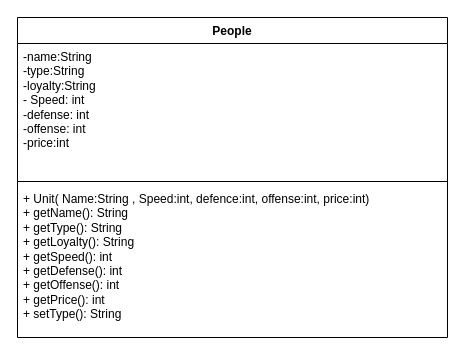
The draw.io diagram UMLs/People/People.drawio in advanced-programming-sut-2023/project-group-41, before the edit. Source tidied: cells renumbered, new cells numbered last; positions are measured from the earlier drawing's top-left corner, leaving out a move shared by most shapes. Both pictures are drawn from the tidied source at 100%, with x=0, y=0 at pixel (17, 17).
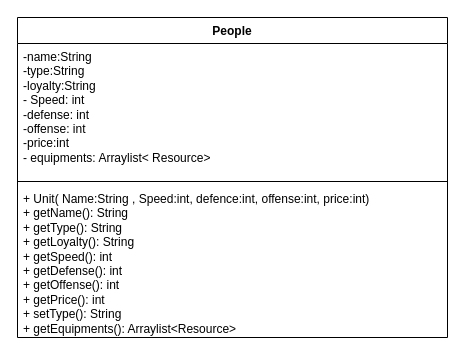
The same diagram, later.

The edit, as a diff of the source:
```diff
@@
 <mxGraphModel>
   <root>
     <mxCell id="0" />
     <mxCell id="1" parent="0" />
     <mxCell id="2" value="People" style="swimlane;fontStyle=1;align=center;verticalAlign=top;horizontal=1;startSize=26;whiteSpace=wrap;html=1;" parent="1" vertex="1">
       <mxGeometry width="430" height="320" as="geometry" />
     </mxCell>
-    <mxCell id="3" value="-name:String&lt;br&gt;-type:String&lt;br&gt;-loyalty:String&lt;br&gt;- Speed: int&lt;br&gt;-defense: int&lt;br&gt;-offense: int&lt;br&gt;-price:int" style="text;strokeColor=none;fillColor=none;align=left;verticalAlign=top;spacingLeft=4;spacingRight=4;overflow=hidden;whiteSpace=wrap;html=1;" parent="2" vertex="1">
+    <mxCell id="3" value="-name:String&lt;br&gt;-type:String&lt;br&gt;-loyalty:String&lt;br&gt;- Speed: int&lt;br&gt;-defense: int&lt;br&gt;-offense: int&lt;br&gt;-price:int&lt;br&gt;- equipments: Arraylist&amp;lt; Resource&amp;gt;" style="text;strokeColor=none;fillColor=none;align=left;verticalAlign=top;spacingLeft=4;spacingRight=4;overflow=hidden;whiteSpace=wrap;html=1;" parent="2" vertex="1">
       <mxGeometry y="26" width="430" height="134" as="geometry" />
     </mxCell>
     <mxCell id="4" style="line;strokeWidth=1;fillColor=none;align=left;verticalAlign=middle;spacingTop=-1;spacingLeft=3;spacingRight=3;labelPosition=right;strokeColor=inherit;" parent="2" vertex="1">
       <mxGeometry y="160" width="430" height="8" as="geometry" />
     </mxCell>
-    <mxCell id="5" value="+ Unit( Name:String , Speed:int, defence:int, offense:int, price:int)&lt;br&gt;+ getName(): String&lt;br&gt;+ getType(): String&lt;br&gt;+ getLoyalty(): String&lt;br&gt;+ getSpeed(): int&lt;br&gt;+ getDefense(): int&lt;br&gt;+ getOffense(): int&lt;br&gt;+ getPrice(): int&lt;br&gt;+ setType(): String" style="text;strokeColor=none;fillColor=none;align=left;verticalAlign=top;spacingLeft=4;spacingRight=4;overflow=hidden;whiteSpace=wrap;html=1;" parent="2" vertex="1">
+    <mxCell id="5" value="+ Unit( Name:String , Speed:int, defence:int, offense:int, price:int)&lt;br&gt;+ getName(): String&lt;br&gt;+ getType(): String&lt;br&gt;+ getLoyalty(): String&lt;br&gt;+ getSpeed(): int&lt;br&gt;+ getDefense(): int&lt;br&gt;+ getOffense(): int&lt;br&gt;+ getPrice(): int&lt;br&gt;+ setType(): String&lt;br&gt;+ getEquipments(): Arraylist&amp;lt;Resource&amp;gt;" style="text;strokeColor=none;fillColor=none;align=left;verticalAlign=top;spacingLeft=4;spacingRight=4;overflow=hidden;whiteSpace=wrap;html=1;" parent="2" vertex="1">
       <mxGeometry y="168" width="430" height="152" as="geometry" />
     </mxCell>
   </root>
 </mxGraphModel>
```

:::::

- _Task details_:
Leave the pictures out and print the records above exactly as they stand.

- _Exercise result_:
The draw.io diagram UMLs/People/People.drawio in advanced-programming-sut-2023/project-group-41, before the edit. Source tidied: cells renumbered, new cells numbered last; positions are measured from the earlier drawing's top-left corner, leaving out a move shared by most shapes. Both pictures are drawn from the tidied source at 100%, with x=0, y=0 at pixel (17, 17).
The same diagram, later.

The edit, as a diff of the source:
```diff
@@
 <mxGraphModel>
   <root>
     <mxCell id="0" />
     <mxCell id="1" parent="0" />
     <mxCell id="2" value="People" style="swimlane;fontStyle=1;align=center;verticalAlign=top;horizontal=1;startSize=26;whiteSpace=wrap;html=1;" parent="1" vertex="1">
       <mxGeometry width="430" height="320" as="geometry" />
     </mxCell>
-    <mxCell id="3" value="-name:String&lt;br&gt;-type:String&lt;br&gt;-loyalty:String&lt;br&gt;- Speed: int&lt;br&gt;-defense: int&lt;br&gt;-offense: int&lt;br&gt;-price:int" style="text;strokeColor=none;fillColor=none;align=left;verticalAlign=top;spacingLeft=4;spacingRight=4;overflow=hidden;whiteSpace=wrap;html=1;" parent="2" vertex="1">
+    <mxCell id="3" value="-name:String&lt;br&gt;-type:String&lt;br&gt;-loyalty:String&lt;br&gt;- Speed: int&lt;br&gt;-defense: int&lt;br&gt;-offense: int&lt;br&gt;-price:int&lt;br&gt;- equipments: Arraylist&amp;lt; Resource&amp;gt;" style="text;strokeColor=none;fillColor=none;align=left;verticalAlign=top;spacingLeft=4;spacingRight=4;overflow=hidden;whiteSpace=wrap;html=1;" parent="2" vertex="1">
       <mxGeometry y="26" width="430" height="134" as="geometry" />
     </mxCell>
     <mxCell id="4" style="line;strokeWidth=1;fillColor=none;align=left;verticalAlign=middle;spacingTop=-1;spacingLeft=3;spacingRight=3;labelPosition=right;strokeColor=inherit;" parent="2" vertex="1">
       <mxGeometry y="160" width="430" height="8" as="geometry" />
     </mxCell>
-    <mxCell id="5" value="+ Unit( Name:String , Speed:int, defence:int, offense:int, price:int)&lt;br&gt;+ getName(): String&lt;br&gt;+ getType(): String&lt;br&gt;+ getLoyalty(): String&lt;br&gt;+ getSpeed(): int&lt;br&gt;+ getDefense(): int&lt;br&gt;+ getOffense(): int&lt;br&gt;+ getPrice(): int&lt;br&gt;+ setType(): String" style="text;strokeColor=none;fillColor=none;align=left;verticalAlign=top;spacingLeft=4;spacingRight=4;overflow=hidden;whiteSpace=wrap;html=1;" parent="2" vertex="1">
+    <mxCell id="5" value="+ Unit( Name:String , Speed:int, defence:int, offense:int, price:int)&lt;br&gt;+ getName(): String&lt;br&gt;+ getType(): String&lt;br&gt;+ getLoyalty(): String&lt;br&gt;+ getSpeed(): int&lt;br&gt;+ getDefense(): int&lt;br&gt;+ getOffense(): int&lt;br&gt;+ getPrice(): int&lt;br&gt;+ setType(): String&lt;br&gt;+ getEquipments(): Arraylist&amp;lt;Resource&amp;gt;" style="text;strokeColor=none;fillColor=none;align=left;verticalAlign=top;spacingLeft=4;spacingRight=4;overflow=hidden;whiteSpace=wrap;html=1;" parent="2" vertex="1">
       <mxGeometry y="168" width="430" height="152" as="geometry" />
     </mxCell>
   </root>
 </mxGraphModel>
```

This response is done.